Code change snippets
══════

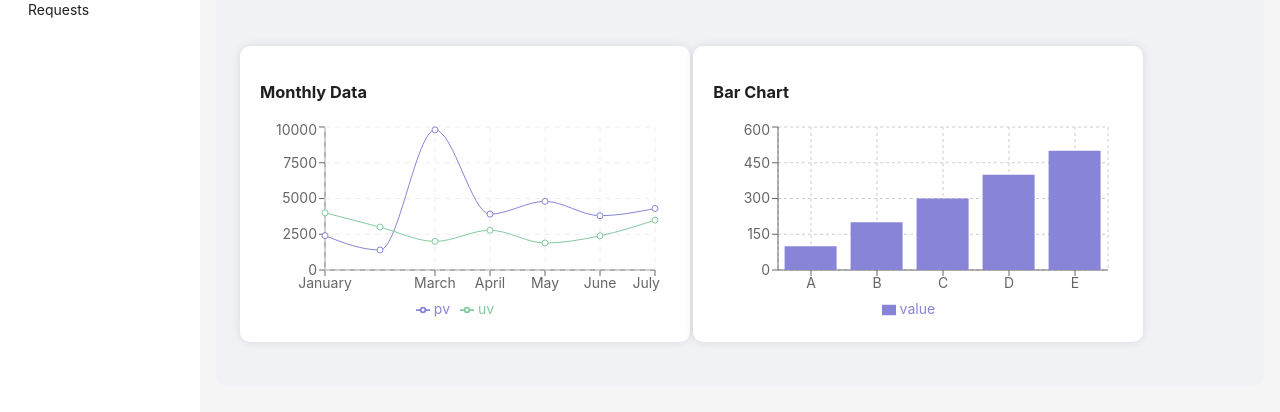
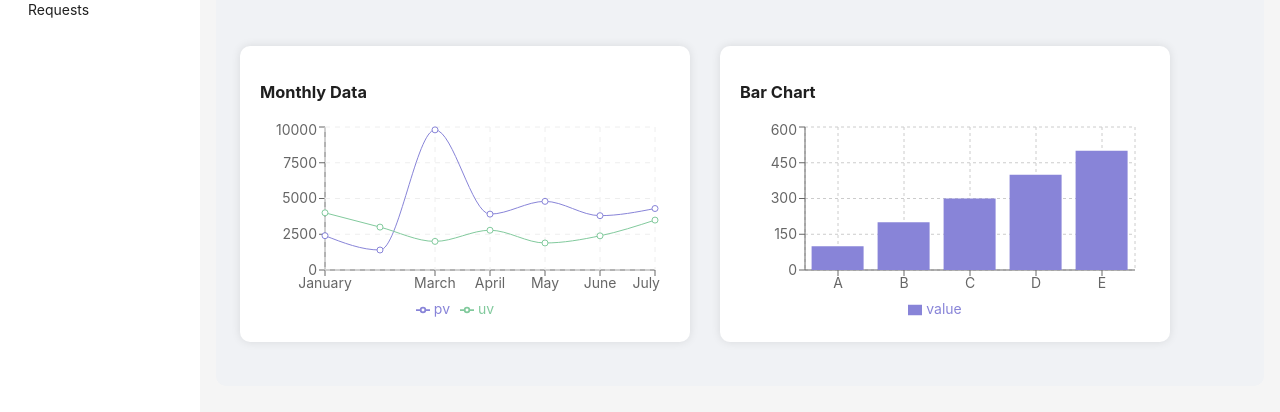
Before and after one commit to saidililia/trial-react, a React (Create React App) app: page /Dashboard in a window 1280 px wide. Shown: the part 266-678 px from the top of the page. Built offline with nearby package versions, Linux system fonts and the light colour scheme; no server answers.

Commit message:
dashboard

```diff
--- a/src/components/dashboard/dashboard.js
+++ b/src/components/dashboard/dashboard.js
@@ -136,7 +136,7 @@ function Dashboard() {
                         </Col>
                     </Row>
 
-                    <Row gutter={[360, 26]} justify="start">
+                    <Row gutter={[440, 26]} justify="start">
                         <Col xs={24} sm={24} md={12} lg={12} xl={8}>
                             <div className="chart" style={{ width: "450px" }}>
                                 <h3>Monthly Data</h3>
```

══════

▸ Task prompt: Since the pictures are not wanted, write out the rest of the data exactly as it reads.

▸ Task output:
Before and after one commit to saidililia/trial-react, a React (Create React App) app: page /Dashboard in a window 1280 px wide. Shown: the part 266-678 px from the top of the page. Built offline with nearby package versions, Linux system fonts and the light colour scheme; no server answers.

Commit message:
dashboard

```diff
--- a/src/components/dashboard/dashboard.js
+++ b/src/components/dashboard/dashboard.js
@@ -136,7 +136,7 @@ function Dashboard() {
                         </Col>
                     </Row>
 
-                    <Row gutter={[360, 26]} justify="start">
+                    <Row gutter={[440, 26]} justify="start">
                         <Col xs={24} sm={24} md={12} lg={12} xl={8}>
                             <div className="chart" style={{ width: "450px" }}>
                                 <h3>Monthly Data</h3>
```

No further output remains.